HARARE – A war veteran who terrorised white farmers in Mashonaland Central during the violent land invasions of the early 2000s was beginning a six-year prison sentence on Wednesday after he was convicted of stock theft.
Dzingai Nevhurenje, 64, stole 16 cattle from farmer Thomas Charles Bayley in 2002.
Harare magistrate Victoria Mashamba said Nevhurenje’s actions “distorted the agrarian reform.”
She conditionally suspended a year of Nevhurenje’s sentence, leaving him to serve an effective five years.
Speaking during sentencing, the magistrate said Mashamba was “lucky” he committed the crime before the law was changed to impose a minimum nine-year sentence for stock theft.
Nevhrenje’s case was sent for review at the High Court three times and once to the Supreme Court, but he was unsuccessful in getting the charges quashed.
The High Court ordered a retrial.
Said Mashamba: “When you committed the offence, it was because you wanted to implement what you fought for. But this did not go well because you ended up taking someone’s cattle.
“Moral blameworthiness is high because you were a commander and took advantage of your authority by stealing and distorting the agrarian reform.
“”You planned to steal because you sent the cattle to your farm in Mvurwi. You did not assist in the recovery of the cattle. You tried to fight against standing trial. You are lucky that at the time it was not nine years mandatory sentence for such crimes. The court shall not impose that nine-year mandatory sentence but will use common law.”
Mashamba also said she had decided against sentencing him per beast but treat his theft as one count.
“The court will not look at the number of cattle. A fine or a community service would trivialise the offence. A custodial sentence is merited. I will sentence you to six years imprisonment and one year on condition that you shall not commit a similar offence in a period of five years. You will serve five years effective without an option of a fine,” she ruled.
Bayley was the owner of Danburry Park Farm in Marlborough, Harare.
The National Prosecuting Authority proved that Nevhunjere and some youths invaded the farm on April 13, 2002, and prevented Bayley from returning.
They barricaded the entrance using poles and drums, and then forced Bayley’s family out of the farm. He had a herd of 977 cattle and 210 calves. Nevhunjere took custody of all the cattle.

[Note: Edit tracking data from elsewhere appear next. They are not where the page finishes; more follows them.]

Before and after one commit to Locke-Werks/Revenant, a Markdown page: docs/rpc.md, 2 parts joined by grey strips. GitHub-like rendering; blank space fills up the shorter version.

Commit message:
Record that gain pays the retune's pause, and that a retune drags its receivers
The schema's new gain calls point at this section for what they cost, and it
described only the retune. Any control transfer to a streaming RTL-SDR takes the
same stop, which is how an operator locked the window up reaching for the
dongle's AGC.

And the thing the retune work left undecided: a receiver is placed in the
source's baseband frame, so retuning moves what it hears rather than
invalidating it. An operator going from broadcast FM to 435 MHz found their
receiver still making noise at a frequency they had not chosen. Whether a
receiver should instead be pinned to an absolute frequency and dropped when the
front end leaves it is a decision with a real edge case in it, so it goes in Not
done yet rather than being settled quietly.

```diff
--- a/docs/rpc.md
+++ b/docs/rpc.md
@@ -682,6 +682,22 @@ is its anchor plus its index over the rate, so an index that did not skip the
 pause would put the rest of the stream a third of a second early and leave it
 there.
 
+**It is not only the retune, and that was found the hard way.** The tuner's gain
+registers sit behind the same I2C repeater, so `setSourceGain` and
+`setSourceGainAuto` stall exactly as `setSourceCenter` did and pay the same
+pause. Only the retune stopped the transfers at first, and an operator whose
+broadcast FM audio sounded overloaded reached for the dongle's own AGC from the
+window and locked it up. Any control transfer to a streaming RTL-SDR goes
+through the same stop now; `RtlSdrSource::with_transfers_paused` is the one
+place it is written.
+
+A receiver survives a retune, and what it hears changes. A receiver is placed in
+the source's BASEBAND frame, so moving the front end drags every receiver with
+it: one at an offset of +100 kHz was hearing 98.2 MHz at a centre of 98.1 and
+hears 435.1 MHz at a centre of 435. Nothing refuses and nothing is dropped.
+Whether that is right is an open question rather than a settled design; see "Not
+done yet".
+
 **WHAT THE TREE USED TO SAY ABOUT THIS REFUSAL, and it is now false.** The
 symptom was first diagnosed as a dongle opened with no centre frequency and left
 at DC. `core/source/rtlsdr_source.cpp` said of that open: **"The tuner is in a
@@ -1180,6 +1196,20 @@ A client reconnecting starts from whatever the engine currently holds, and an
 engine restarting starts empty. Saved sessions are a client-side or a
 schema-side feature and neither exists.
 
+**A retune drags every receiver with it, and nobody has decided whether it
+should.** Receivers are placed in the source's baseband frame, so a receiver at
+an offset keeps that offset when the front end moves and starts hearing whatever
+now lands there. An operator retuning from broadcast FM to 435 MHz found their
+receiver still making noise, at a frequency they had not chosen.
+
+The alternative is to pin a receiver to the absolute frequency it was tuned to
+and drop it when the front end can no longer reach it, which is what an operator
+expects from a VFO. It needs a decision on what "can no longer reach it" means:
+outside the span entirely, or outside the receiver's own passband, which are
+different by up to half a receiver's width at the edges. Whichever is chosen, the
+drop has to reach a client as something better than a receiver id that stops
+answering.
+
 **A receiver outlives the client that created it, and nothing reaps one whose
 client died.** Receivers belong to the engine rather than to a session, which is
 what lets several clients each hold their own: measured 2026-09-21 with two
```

On April 5 and 7, 2002, Nevhunjere then drove 20 cattle to his Omeath Farm in Mvurwi.
Sixteen beasts were recovered from Nevhunjere on November 13, 2003, after Bayley identified them.
The court also heard that on several occasions, the war veteran would order his gang of youths to slaughter cows for meat.
When Bayley was finally allowed to enter his farm on July 13, 2002, he collected 1,042 cattle, and discovered that 145 beasts were missing.